Then in early April, I noticed a house that I hadn’t seen before. It wasn’t a new listing (it had been on the market for 3 months by then), but I don’t know whether it hadn’t been on our search before or if I’d just missed it. I did my usual MapQuest search of the address and found it was 12 minutes from Jim’s school. Twelve, not 10 or less, but close. I figured I might be able to talk Jim into 2 minutes more, so I cautiously looked at the pictures and the listing info. This house had 5 bedrooms, 4 1/2 baths (one of them being a Jack and Jill between two of the bedrooms and the other bedrooms each having its own bath), a recently renovated kitchen with granite countertops and stainless steel appliances, and a fairly private 1/2 acre lot. We were cooking with gas.
I told Jim that I had found an interesting prospect and asked if he would give me two more minutes on his commute time. He said he thought he could do that. After showing him the listing, and getting a positive reaction, I wrote a note on the listing to our realtor asking about the schools and mentioning that this house had all of our top wish list items.
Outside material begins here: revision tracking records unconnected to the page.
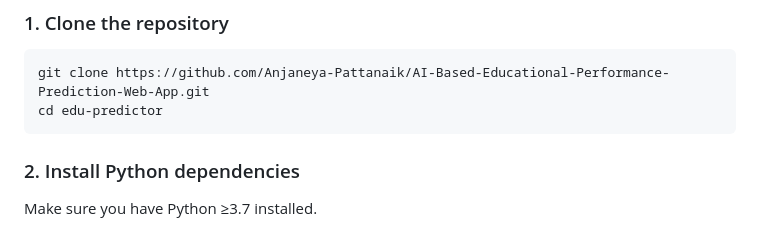
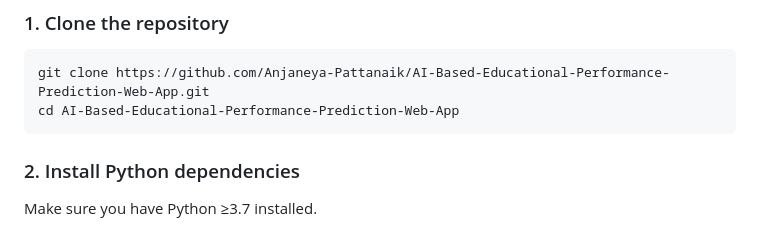
Before and after one commit to Anjaneya-Pattanaik/AI-Based-Educational-Performance-Prediction-Web-App, a Markdown page: README.md, the part around the change. Drawn GitHub-style.

````diff
--- a/README.md
+++ b/README.md
@@ -74,7 +74,7 @@ Many schools in India and globally still face infrastructure gaps — from lack
 ### 1. Clone the repository
 ```bash
 git clone https://github.com/Anjaneya-Pattanaik/AI-Based-Educational-Performance-Prediction-Web-App.git
-cd edu-predictor
+cd AI-Based-Educational-Performance-Prediction-Web-App
 ```
 
 ### 2. Install Python dependencies
````
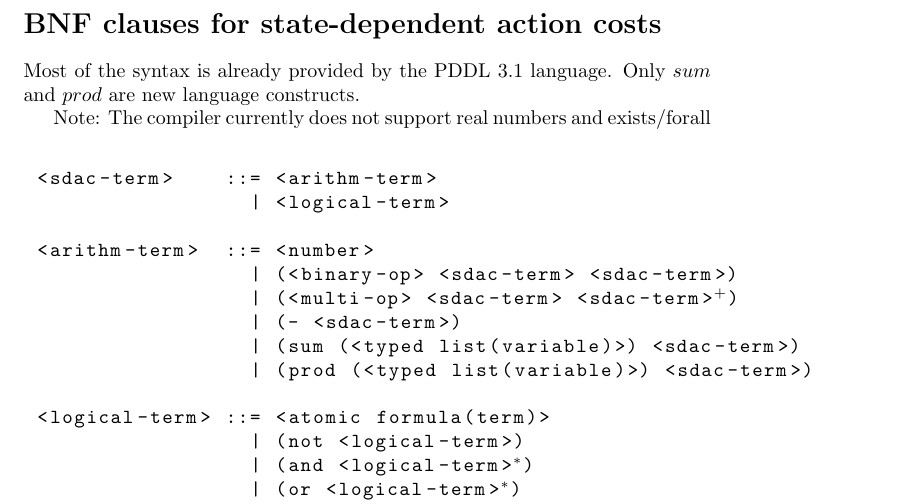
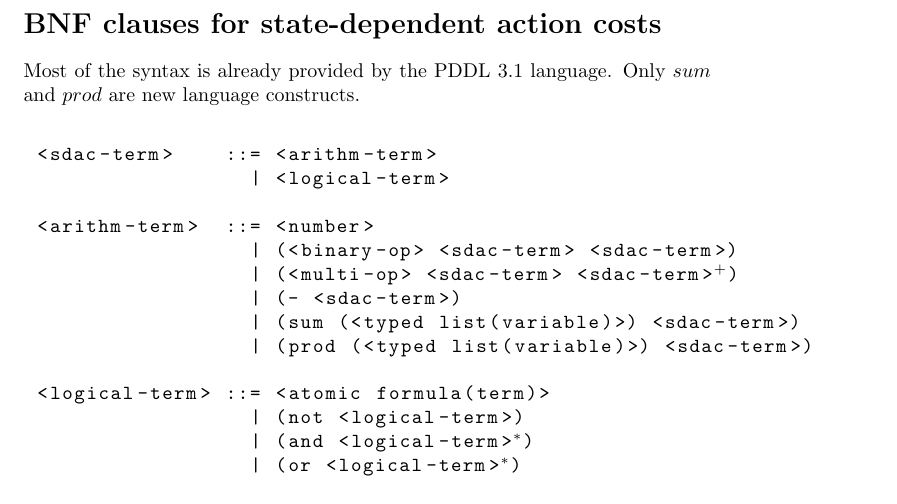
Before and after one commit to robertmattmueller/sdac-compiler, a LaTeX document (documents/bnf.tex): part of the page, cut so that both start at the same text. Compiled offline with pdfLaTeX.

Commit message:
Removed compiler sentence from BNF description.

```diff
--- a/documents/bnf.tex
+++ b/documents/bnf.tex
@@ -11,8 +11,6 @@
 \section*{BNF clauses for state-dependent action costs}
 Most of the syntax is already provided by the PDDL 3.1 language. Only $sum$ and
 $prod$ are new language constructs.
-
-Note: The compiler currently does not support real numbers and exists/forall
 
 \begin{lstlisting}
 
```
Also changed, not shown: documents/bnf.pdf.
He replied very quickly that the schools were very good and that he expected the price on this house to drop rapidly because the owners had a contract on a very expensive house, closing in a few weeks, so they would want sell this one soon.
I wrote back and asked him to let me know if I need to hurry down to N.C. to see it because I didn’t want it sold out from under us before we’d even seen it in person. He replied that he could get me into it as soon as I wanted. I took the hint and we scheduled a trip down to N.C. the next week (which luckily was the kids’ spring break). Meanwhile, we watched the listing for a price drop. It never occurred, probably because they had just dropped the price $19,000 and wanted to let that ride for a while. The new price was also comparable to other houses on their street.
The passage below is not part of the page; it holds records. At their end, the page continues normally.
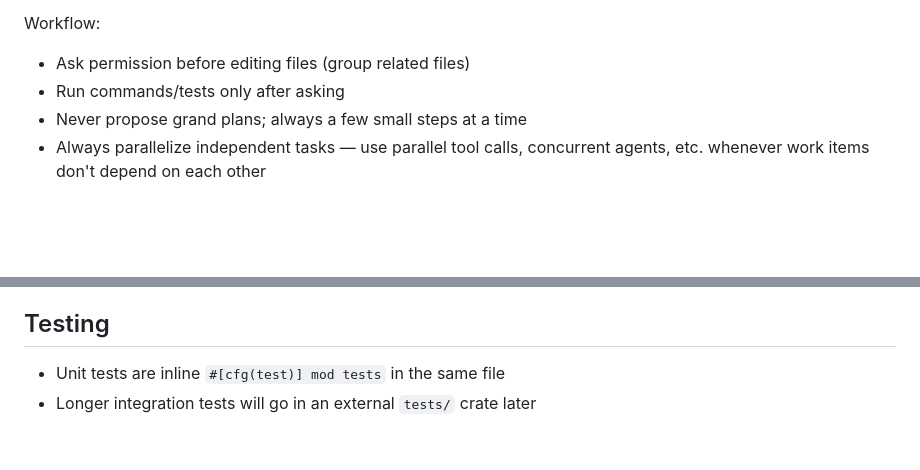
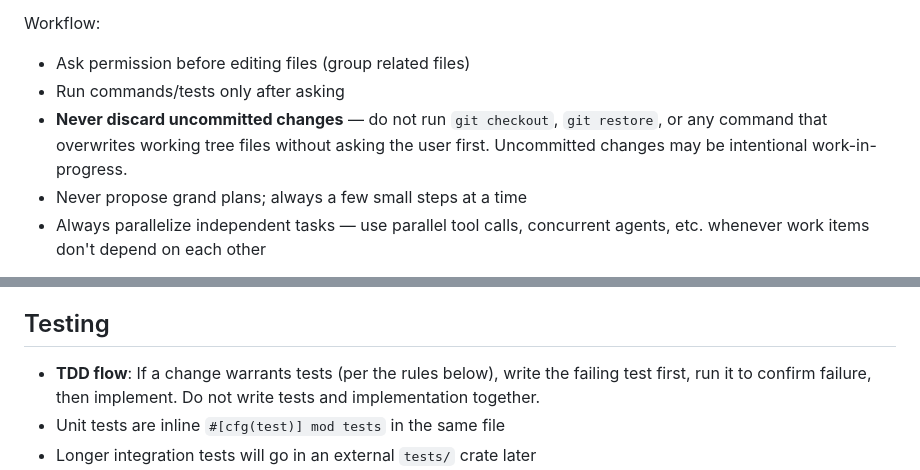
Before and after one commit to prod9/ace, a Markdown page: CLAUDE.md, 2 parts joined by grey strips. GitHub-like rendering; blank space fills up the shorter version.

Commit message:
Add TDD flow and no-discard-uncommitted rules to CLAUDE.md
Co-Authored-By: Claude Opus 4.6 <noreply@anthropic.com>

```diff
--- a/CLAUDE.md
+++ b/CLAUDE.md
@@ -21,6 +21,9 @@ Tone:
 Workflow:
 - Ask permission before editing files (group related files)
 - Run commands/tests only after asking
+- **Never discard uncommitted changes** — do not run `git checkout`, `git restore`, or any
+  command that overwrites working tree files without asking the user first. Uncommitted changes
+  may be intentional work-in-progress.
 - Never propose grand plans; always a few small steps at a time
 - Always parallelize independent tasks — use parallel tool calls, concurrent agents, etc.
   whenever work items don't depend on each other
@@ -115,6 +118,8 @@ structure should communicate intent before the reader parses any syntax.
 
 ## Testing
 
+- **TDD flow**: If a change warrants tests (per the rules below), write the failing test first,
+  run it to confirm failure, then implement. Do not write tests and implementation together.
 - Unit tests are inline `#[cfg(test)] mod tests` in the same file
 - Longer integration tests will go in an external `tests/` crate later
 - **No tautological tests** — don't test trivial getters/accessors that just return a value
```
The house across the street from theirs was also for sale, for exactly the same price, so we figured we’d look at both, although we were primarily interested in the one I’d seen online. We liked the main room better and our realtor had mentioned a ditch in the yard of the other house.
We toured the house we were interested in, and while it wasn’t perfect (it had a weird division of rooms upstairs and an odd angle on the backyard), it was still much closer to what we were looking for than anything else we’d seen. We walked around it several times, looking in every room, every closet, walking around the yard. The kids fell in love and although we were trying to be cautious, so did Jim and I. We decided not to look at the house across the street; instead we started talking about the offer we wanted to put in.
On the way home to Virginia that evening, we were excited, but also nervous. Our house wasn’t even on the market yet, although we did have a realtor up there as well and we were almost ready to list it. But given how few houses fit our wish list and how this house had Every. Single. One. of the main items, we decided to gamble.
It took a little back and forth, but within a few days, we were under contract. We had a closing date of May 31st. Soon after we signed the contract, our house in Virginia went on the market. We crossed our fingers, and we prayed. We still had so much that had to come together.
To be continued . . .